The Silk Road Ensemble's show may have begun at 8 p.m. Wednesday, but it was a few minutes past 10 before anyone at Strathmore really heard the group's founder, famed cellist Yo-Yo Ma. The final few measures of "Layla and Majnun," a traditional opera from Azerbaijan, closed with Ma bowing a few measures of sonorous strains, a haunting elegy for star-crossed lovers.
You could leave mesmerized, or disappointed. This East-meets-West ensemble is not about Ma. It is about a dozen (mostly) young, adventurous musicians playing ancient music and commissioned works with an Eastern twist.
For two pieces on Wednesday's program, presented by Washington Performing Arts Society, the ensemble half-abandoned the caravan and hopped a boat for South America. Gabriela Lena Frank, a composer of Peruvian, Jewish and Chinese descent, composed a playful work for string quartet, pipa (a Chinese lute), and sheng (a Chinese mouth organ). Percussionist Mark Suter played the Peruvian cajón for the first-half finale, a wildly fun Gypsy dance arranged by multicultural It Boy Osvaldo Golijov.
Artistically, though, "Layla and Majnun" was the apex of the program.
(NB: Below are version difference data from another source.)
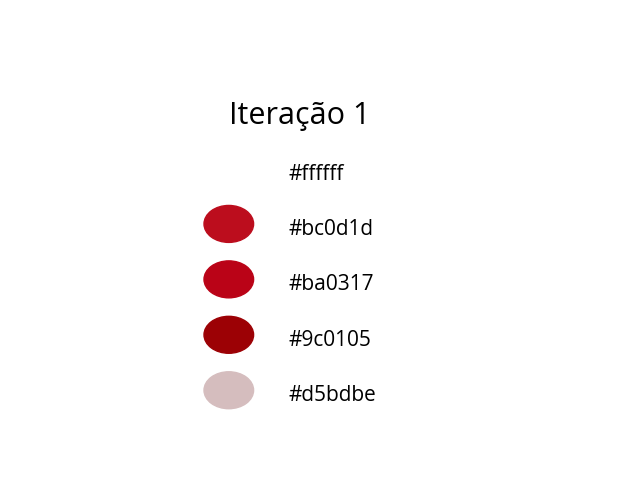
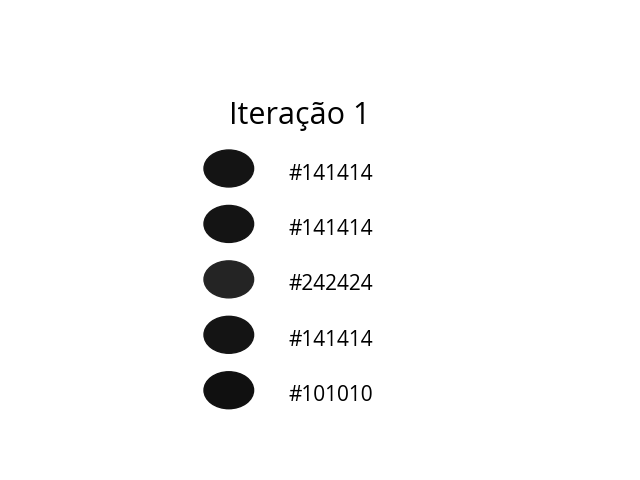
main loop altered

diff --git a/core/kmeans/core.py b/core/kmeans/core.py
@@ -50,11 +50,11 @@ class BaseProblemSolver:
                 if self.distance(previous.center, new.center) < self.min_diff:
                     return True
 
-            return False
+        return False
 
     def _get_image_data(self):
         img = Image.open(self.img_path)
-        img.thumbnail((270, 480))
+        # img.thumbnail((270, 480))
         img = img.convert("RGB")
         width, height = img.size
         self.img_dim = width * height
@@ -112,11 +112,13 @@ class Runner:
     def run(self):
         iter = 1
         centroid_colors = None
-        while not self.problem_solver.is_last_fit_calculation():
+        while True:
             rgbs = [map(int, c.center.coordinates) for c in self.problem_solver.clusters]
             centroid_colors = list(map(util.rgb_to_hex, rgbs))
             PalletExtractor.plot_pallet(centroid_colors, iter)
             iter += 1
+            if self.problem_solver.is_last_fit_calculation():
+                break
 
         self.problem_solver.clusters.sort(key=lambda c: len(c.points), reverse=True)
         # PlotAlgoritmState().plot(self.problem_solver.clusters)

diff --git a/core/k_test.py b/core/k_test.py
@@ -3,6 +3,6 @@ from core.kmeans import core
 # def __init__(self, ncluster, img_path, mindif):
 
 if __name__ == '__main__':
-    runner = core.Runner(5, "../images/pontofrio-3.png", 1)
+    runner = core.Runner(5, "../images/whatsapp-image-2019-03-27-at-08.57.09.jpeg", 1)
     res = runner.run()
     print(res)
Classical musicmaking rarely achieves this combination of spontaneity and suburb craftsmanship. With carefully crafted sound and lighting, the Silk Road and Strathmore production crews set the mood for an opera that is, libretto-wise, a 7th-century after-school special. Alim Qasimov, a "People's Artist of Azerbaijan," and his daughter, Fargana, portrayed the ill-fated pair. Their super-pliant voices sustained both a melismatic vocal line and a mournful drone. "I yearn to feel this sorrow as long as I live," echoes one refrain. And likewise, those who felt this music will yearn to hear it again.
-- Rebecca J. Ritzel